Forgiveness, like gratitude, comes from a non-dual mind that recognizes we are one. It arises when we include other perspectives; when we are able to shift from a mind that is certain–it’s either right or wrong, to one that is open and willing to observe the nuances of a given situation—I can see why it could be right from another perspective.
Presence, like forgiveness, has a quality of receptivity and wonder. It sees and accepts what is, without the reactivity. We discover that what we resist persists, and so we learn how to drop the resistance and stay with the moment.
Anger is palpable in the world right now and many are blaming whole groups of people (politicians, white men, the wealthy, the poor, immigrants, the police, protesters, people who won’t protest, people handing out money, people taking money). Angry energy resonates in the collective and we all tend to blame each other. Recently, anger has been directed at me for not wearing a mask and also for wearing one in the same day.
This unconscious behavior isn’t anybody’s fault. It’s our wiring. We can’t see what we are doing because the decider (ego-limbic system) shuts down the prefrontal cortex (newest part of the evolving brain).The reactive reptilian brain of our ancestors is wired for tigers and, for the most part, it’s worked fine for thousands of years. But we are realizing that the old mind isn’t working.
We are at a moment of potential global awakening. With meditation practice, a non-dual mind emerges and the prefrontal cortex learns how to stay online; we can notice the reactivity of the limbic system sooner. There really isn’t a tiger, it just feels like one.
World problems aren’t getting solved by the old mind of right and wrong thinking. Racism, sexism, partisan politics, and economic inequality are still here and thriving.
“We cannot solve problems with the same mind that created them.” –Einstein
The new mind is one that has a capacity for nonduality. It knows how to cultivate presence and invite forgiveness and gratitude, not as a strategic quid pro quo, but because it’s our true state. Nonduality can recognize the dual as part of itself; not a bad part, just part of our wiring. Awakening is a natural unfolding of universal intelligence and the implicate order of an evolving self-organizing system.
The non-dual mind can engage the prefrontal cortex and open space so the different, limitless energy of our universal heart and mind can emerge.

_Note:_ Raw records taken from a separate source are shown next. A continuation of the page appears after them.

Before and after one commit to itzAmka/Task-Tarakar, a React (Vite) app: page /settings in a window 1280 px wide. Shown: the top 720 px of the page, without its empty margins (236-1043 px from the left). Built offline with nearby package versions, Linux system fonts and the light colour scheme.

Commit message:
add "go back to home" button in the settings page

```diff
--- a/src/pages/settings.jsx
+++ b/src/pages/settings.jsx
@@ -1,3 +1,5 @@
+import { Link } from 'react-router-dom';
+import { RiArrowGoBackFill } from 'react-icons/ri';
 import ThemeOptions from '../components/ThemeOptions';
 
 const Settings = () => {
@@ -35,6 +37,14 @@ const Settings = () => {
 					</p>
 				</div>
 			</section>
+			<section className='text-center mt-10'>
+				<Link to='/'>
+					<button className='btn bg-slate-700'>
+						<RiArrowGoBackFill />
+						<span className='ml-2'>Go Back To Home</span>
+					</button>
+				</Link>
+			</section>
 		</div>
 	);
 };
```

A non-dual mind can express the need for reparation without blame or criticism because it sees the nature of our interdependence and accepts the reality of both, human darkness and light.
For example, the dual mind might say, “I am angry at you. You are wrong.” With awareness, the non-dual mind might say, “Anger is arising, let me investigate what this is about.” Personalizing the situation isn’t necessary, just an ability to be with anger and respond from our wisest self.

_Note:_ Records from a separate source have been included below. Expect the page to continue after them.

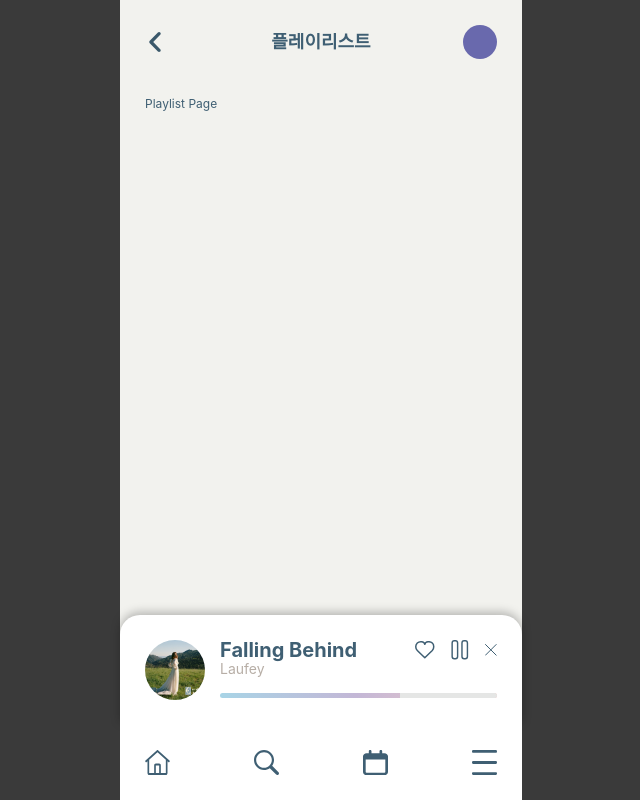
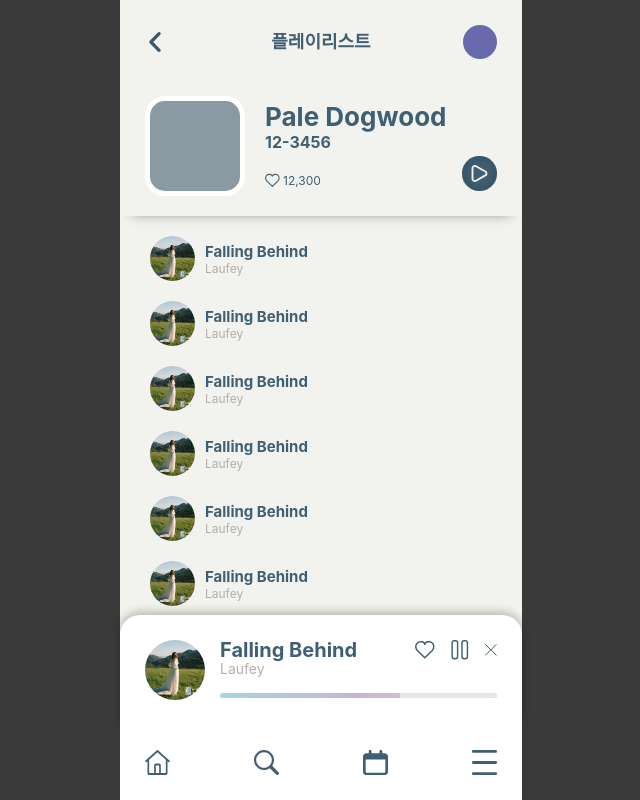
Before and after one commit to urusekai/TONE, a Vue app in the folder frontend/: page /playlist in a window 1280 px wide. Shown: the whole page, without its empty margins (319-959 px from the left). Built offline with nearby package versions, Linux system fonts and the light colour scheme; a web font is replaced by a local one.

Commit message:
feat: 플레이리스트 추가

```diff
--- a/frontend/src/views/PlaylistView.vue
+++ b/frontend/src/views/PlaylistView.vue
@@ -1,3 +1,183 @@
+<script setup>
+import { usePlayerStore } from '@/stores/player';
+import heroThumbImage from '@/assets/images/thumb-color.png';
+import trackThumbImage from '@/assets/images/thumb.png';
+import likeIcon from '@/assets/icons/like.svg';
+import playCircleIcon from '@/assets/icons/play-circle.svg';
+
+const player = usePlayerStore();
+
+const trackList = Array.from({ length: 11 }, (_, index) => ({
+  id: index + 1,
+  title: 'Falling Behind',
+  artist: 'Laufey',
+  cover: trackThumbImage
+}));
+
+function handleOpenMainPlayer(track = trackList[0]) {
+  player.openMain(track);
+}
+</script>
+
 <template>
-  <main>Playlist Page</main>
+  <main id="playlist">
+    <section class="playlist-hero">
+      <img class="playlist-hero__thumb" :src="heroThumbImage" alt="썸네일" />
+      <div class="playlist-hero__content">
+        <div class="playlist-hero__text">
+          <p class="playlist-hero__title">Pale Dogwood</p>
+          <p class="playlist-hero__code">12-3456</p>
+        </div>
+        <div class="playlist-hero__actions">
+          <div class="playlist-hero__likes">
+            <img :src="likeIcon" alt="좋아요" />
+            <span>12,300</span>
+          </div>
+          <button type="button" class="playlist-hero__play-button" @click="handleOpenMainPlayer()">
+            <img :src="playCircleIcon" alt="재생" />
+          </button>
+        </div>
+      </div>
+    </section>
+
+    <section class="playlist-tracks">
+      <ul class="playlist-tracks__list">
+        <li
+          v-for="track in trackList"
+          :key="track.id"
+          class="playlist-track-item"
+          role="button"
+          tabindex="0"
+          @click="handleOpenMainPlayer(track)"
+          @keydown.enter.prevent="handleOpenMainPlayer(track)"
+          @keydown.space.prevent="handleOpenMainPlayer(track)"
+        >
+          <img class="playlist-track-item__thumb" :src="track.cover" alt="썸네일" />
+          <div class="playlist-track-item__meta">
+            <p class="playlist-track-item__title">{{ track.title }}</p>
+            <p class="playlist-track-item__artist">{{ track.artist }}</p>
+          </div>
+        </li>
+      </ul>
+    </section>
+  </main>
 </template>
+
+<style scoped>
+#playlist {
+  --app-main-bottom-gap: 0px;
+  --playlist-main-side-padding: 25px;
+  width: 100%;
+  min-height: 0;
+  justify-content: flex-start;
+  align-items: stretch;
+  overflow: hidden;
+  padding-bottom: 0;
+}
+
+#playlist .playlist-hero {
+  display: flex;
+  flex: 0 0 auto;
+  width: auto;
+  gap: 20px;
+  margin-inline: calc(var(--playlist-main-side-padding) * -1);
+  padding: 0 var(--playlist-main-side-padding) 20px;
+  box-shadow: 0 10px 12px -12px rgba(0, 0, 0, 0.45);
+}
+
+#playlist .playlist-hero__thumb {
+  border-radius: 20px;
+  border: 5px solid white;
+  width: 100px;
+  height: 100px;
+}
+
+#playlist .playlist-hero__content {
+  width: 100%;
+  padding: 5px 0;
+  display: flex;
+  flex-direction: column;
+  justify-content: space-between;
+}
+
+#playlist .playlist-hero__title {
+  font-size: 26px;
+  font-weight: bold;
+}
+
+#playlist .playlist-hero__code {
+  font-size: 16px;
+  font-weight: bold;
+}
+
+#playlist .playlist-hero__actions {
+  display: flex;
+  justify-content: space-between;
+}
+
+#playlist .playlist-hero__likes {
+  margin-top: auto;
+  padding-bottom: 3px;
+  display: flex;
+  gap: 3px;
+}
+
+#playlist .playlist-hero__likes img {
+  width: 15px;
+  height: 15px;
+}
+
+#playlist .playlist-hero__play-button {
+  width: 35px;
+  height: 35px;
+}
+
+#playlist .playlist-hero__play-button img {
+  height: 100%;
+  width: 100%;
+}
+
+#playlist .playlist-tracks {
+  width: 100%;
+  flex: 1 1 auto;
+  height: 0;
+  min-height: 0;
+  overflow-y: auto;
+  overscroll-behavior: contain;
+  -webkit-overflow-scrolling: touch;
+}
+
+#playlist .playlist-tracks__list {
+  padding-top: 10px;
+  padding-bottom: var(--app-main-bottom);
+}
+
+#playlist .playlist-track-item {
+  display: flex;
+  gap: 10px;
+  padding: 10px 5px;
+  cursor: pointer;
+}
+
+#playlist .playlist-track-item__thumb {
+  width: 45px;
+  height: 45px;
+  flex: 0 0 45px;
+  border-radius: 999px;
+}
+
+#playlist .playlist-track-item__title {
+  font-size: 15px;
+  font-weight: bold;
+}
+
+#playlist .playlist-track-item__artist {
+  color: var(--color-text-secondary);
+}
+
+#playlist .playlist-track-item__meta {
+  display: flex;
+  flex-direction: column;
+  justify-content: center;
+}
+</style>
```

Nelson Mandala embodied the power of forgiveness. Anger did not rule his actions. He once said, “Forgiveness liberates the soul. It removes fear. That is why it is such a powerful weapon.”
We don’t have to wallpaper over unforgiveness with fake forgiveness. I suggest we come to recognize our capacity for presence with whatever is; to begin to intimately know and process anger and unforgiveness so we can finally move on from duality.

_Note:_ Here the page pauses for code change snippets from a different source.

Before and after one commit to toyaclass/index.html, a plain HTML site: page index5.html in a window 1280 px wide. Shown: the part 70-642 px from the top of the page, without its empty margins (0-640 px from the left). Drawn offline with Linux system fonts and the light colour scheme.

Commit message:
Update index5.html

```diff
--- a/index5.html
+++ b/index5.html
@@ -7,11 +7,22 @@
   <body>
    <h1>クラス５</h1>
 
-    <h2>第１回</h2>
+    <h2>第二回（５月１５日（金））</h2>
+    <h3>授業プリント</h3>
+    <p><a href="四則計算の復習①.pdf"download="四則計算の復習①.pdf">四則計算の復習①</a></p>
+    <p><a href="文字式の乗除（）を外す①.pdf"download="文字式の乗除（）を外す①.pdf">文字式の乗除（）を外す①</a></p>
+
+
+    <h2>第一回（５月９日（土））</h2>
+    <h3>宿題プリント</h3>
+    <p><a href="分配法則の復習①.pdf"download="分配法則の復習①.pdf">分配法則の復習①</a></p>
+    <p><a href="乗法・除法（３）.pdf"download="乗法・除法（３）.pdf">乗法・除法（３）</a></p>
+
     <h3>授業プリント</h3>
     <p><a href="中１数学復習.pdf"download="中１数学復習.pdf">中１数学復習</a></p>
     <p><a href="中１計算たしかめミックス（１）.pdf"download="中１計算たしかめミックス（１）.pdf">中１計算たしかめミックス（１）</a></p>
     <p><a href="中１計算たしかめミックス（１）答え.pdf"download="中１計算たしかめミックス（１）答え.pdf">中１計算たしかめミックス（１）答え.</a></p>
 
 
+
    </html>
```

There’s a fragile, mysterious and beautiful interconnectedness of all things– the good, bad and the ugly. Forgiveness is not something we do, it is an energy that arises from the awakened consciousness.
Eventually, we realize that the world is our household and our capacity for forgiveness and gratitude, and the wise action that emerges, has the power to stop the war against ourselves and the planet.
“Your heart is the light of this world. Don’t cover it with your mind.” –Mooji
Blog is written by Kimberly Ruggiero: Kimberly Ruggiero: Kim received a BS in Chemistry and MA in Consciousness Studies. She works as a Program Coordinator in Integrative Health and Healing and facilitates a Mindfulness Meditation Group at TGI. She is also a professional coach and fine artist.